How is Water Used in Our Bodies?
- There is an abundance of water in your blood which transports oxygen around the body. Without oxygen, your cells would die and your body would stop working.
- Water is in lymph, a fluid that is a part of your immune system, which helps you fight off illness.
- Water helps you digest your food and get rid of waste.
- Water is needed for digestive juices, urine, and poop.
- Water is the main ingredient in perspiration.
Is it true that....
Correction: This statement is incorrect. The Institute of Medicine has recently discovered that women should drink about two liters/8 glasses and men should drink about three liters or 12 glasses a day. It also doesn't have to be only water; it can be any fluid. Other beverages are still giving you nutrients and just as much energy as water.
2. Myth: Drinking water can help keep your skin moist.
Correction: The moisture of the skin is not determined by internal factors. It is determined by external factors such as: skin cleansing, the environment, your number of oil glands, and how these oil glands function. All of these factors determine the moisture of your skin. Water that you drink is needed elsewhere in the body and will not reach your skin.

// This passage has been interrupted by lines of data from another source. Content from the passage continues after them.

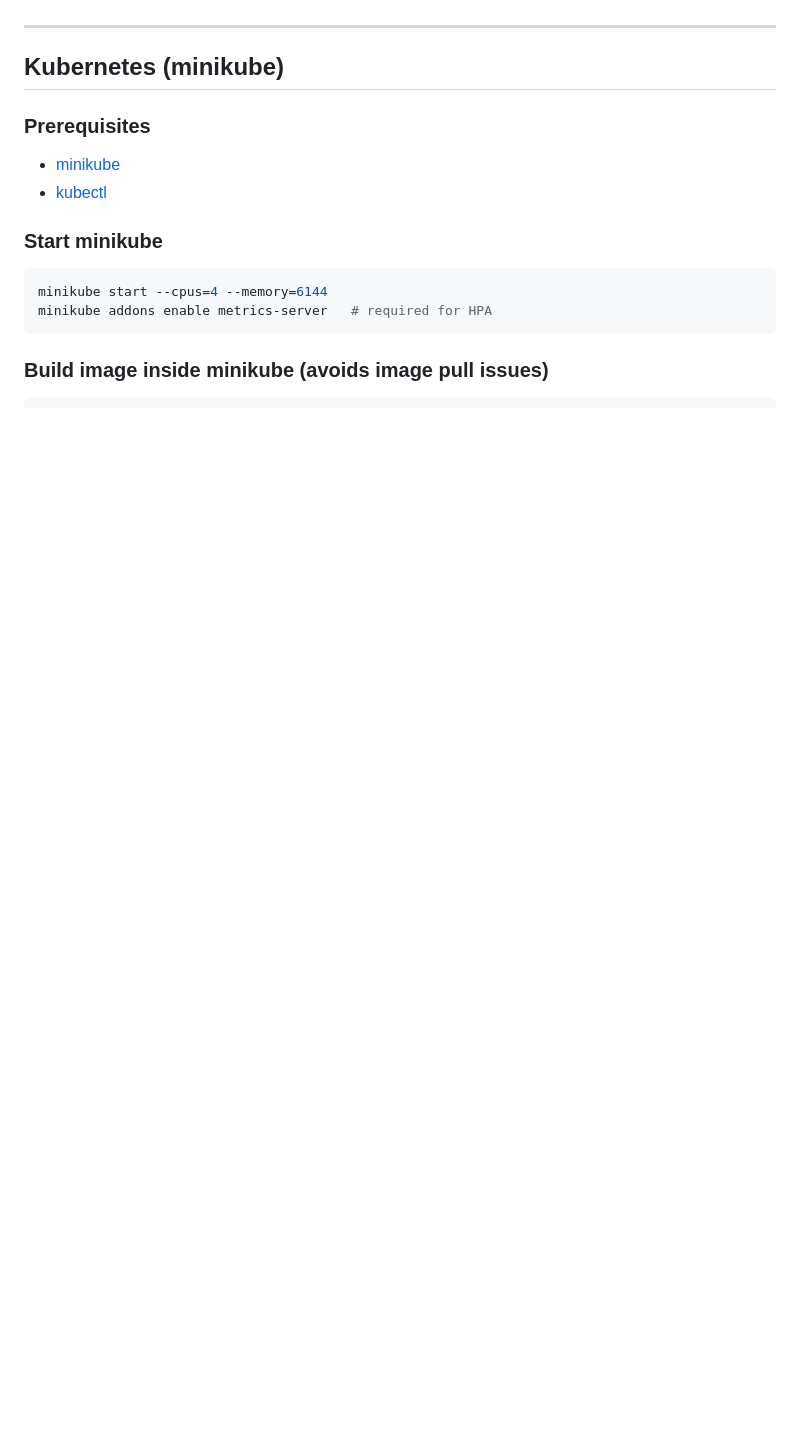
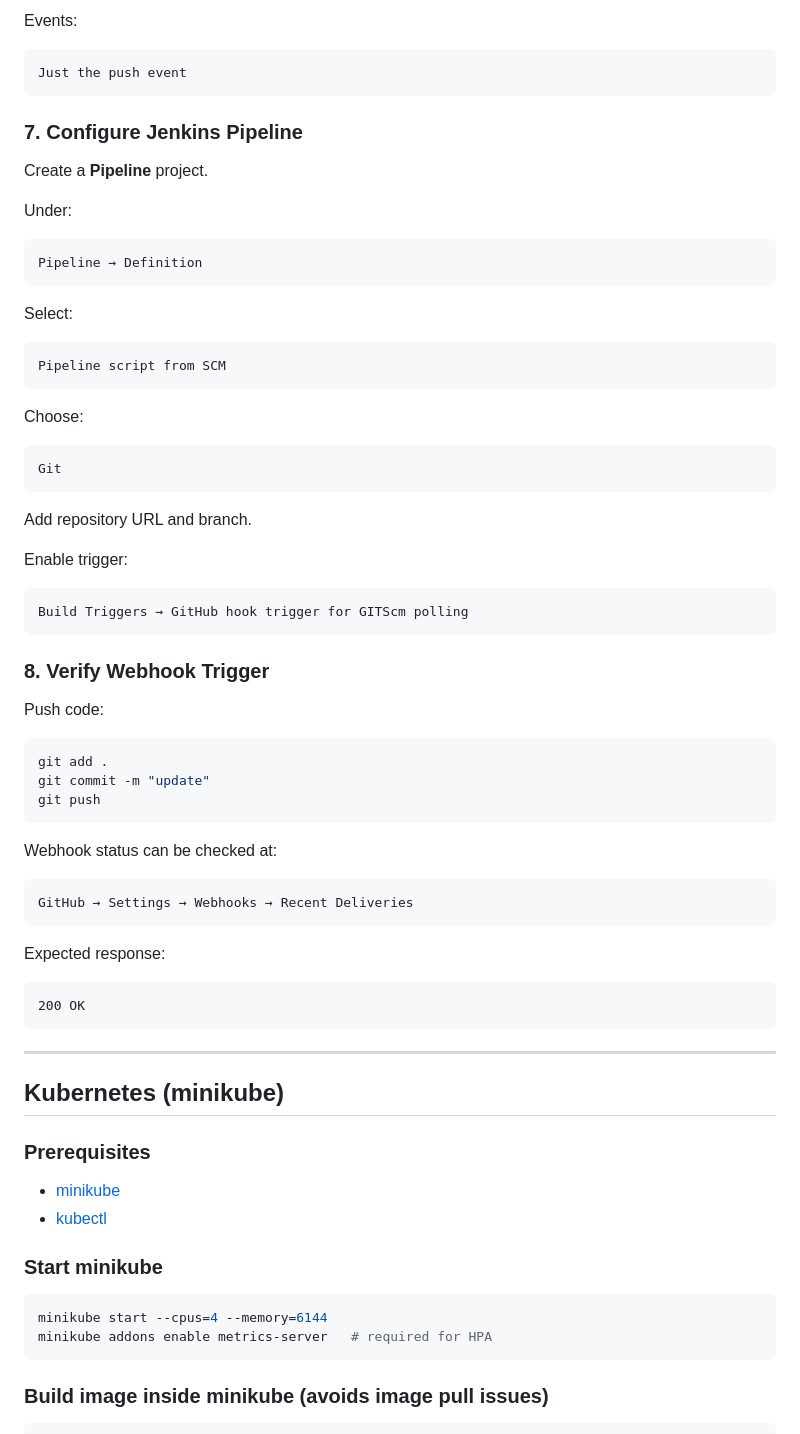
Before and after one commit to CC-VPC/EventOps, a Markdown page: README.md, the part around one of its changes. Rendered like a GitHub page; blank space fills up the shorter version.

````diff
--- a/README.md
+++ b/README.md
@@ -67,3 +123,58 @@ docker exec jenkins cat /var/jenkins_home/secrets/initialAdminPassword
+Events:
+
+```text
+Just the push event
+```
+
+### 7. Configure Jenkins Pipeline
+Create a **Pipeline** project.
+
+Under:
+
+```text
+Pipeline → Definition
+```
+
+Select:
+
+```text
+Pipeline script from SCM
+```
+
+Choose:
+
+```text
+Git
+```
+
+Add repository URL and branch.
+
+Enable trigger:
+
+```text
+Build Triggers → GitHub hook trigger for GITScm polling
+```
+
+### 8. Verify Webhook Trigger
+Push code:
+
+```bash
+git add .
+git commit -m "update"
+git push
+```
+
+Webhook status can be checked at:
+
+```text
+GitHub → Settings → Webhooks → Recent Deliveries
+```
+
+Expected response:
+
+```text
+200 OK
+```
 
 ---
 
````
Also changed, not shown: other parts of README.md (+62 -6 lines).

- A person can live about a month without food, but only about a week without water. If a human does not absorb enough water dehydration is the result.
- A person must consume 2 litres of water daily to live healthily. Humans drink an average of 75.000 litres of water throughout their life.
- Humans cannot drink salt water.
- More than 2 billion people on earth do not have a safe supply of water.
- Water leaves the stomach five minutes after consumption.
How Do I Deal With Dehydration?
2. If you are unable to hold down any fluids, feel dizzy, weak, or have pee very little, then you should contact your doctor. They will most likely hook you up to an IV to get fluids into your body.
2. "Why Drinking Water Is the Way to Go." KidsHealth - the Web's Most Visited Site about Children's Health. Ed. Mary L. Gavin. The Nemours Foundation, 01 Oct. 2012. Web. 26 Apr. 2015. <http://kidshealth.org/kid/stay_healthy/food/water.html>.
3. "Water Facts and Trivia." Water Facts & Trivia. N.p., n.d. Web. 26 Apr. 2015. <http://www.lenntech.com/water-trivia-facts.htm>.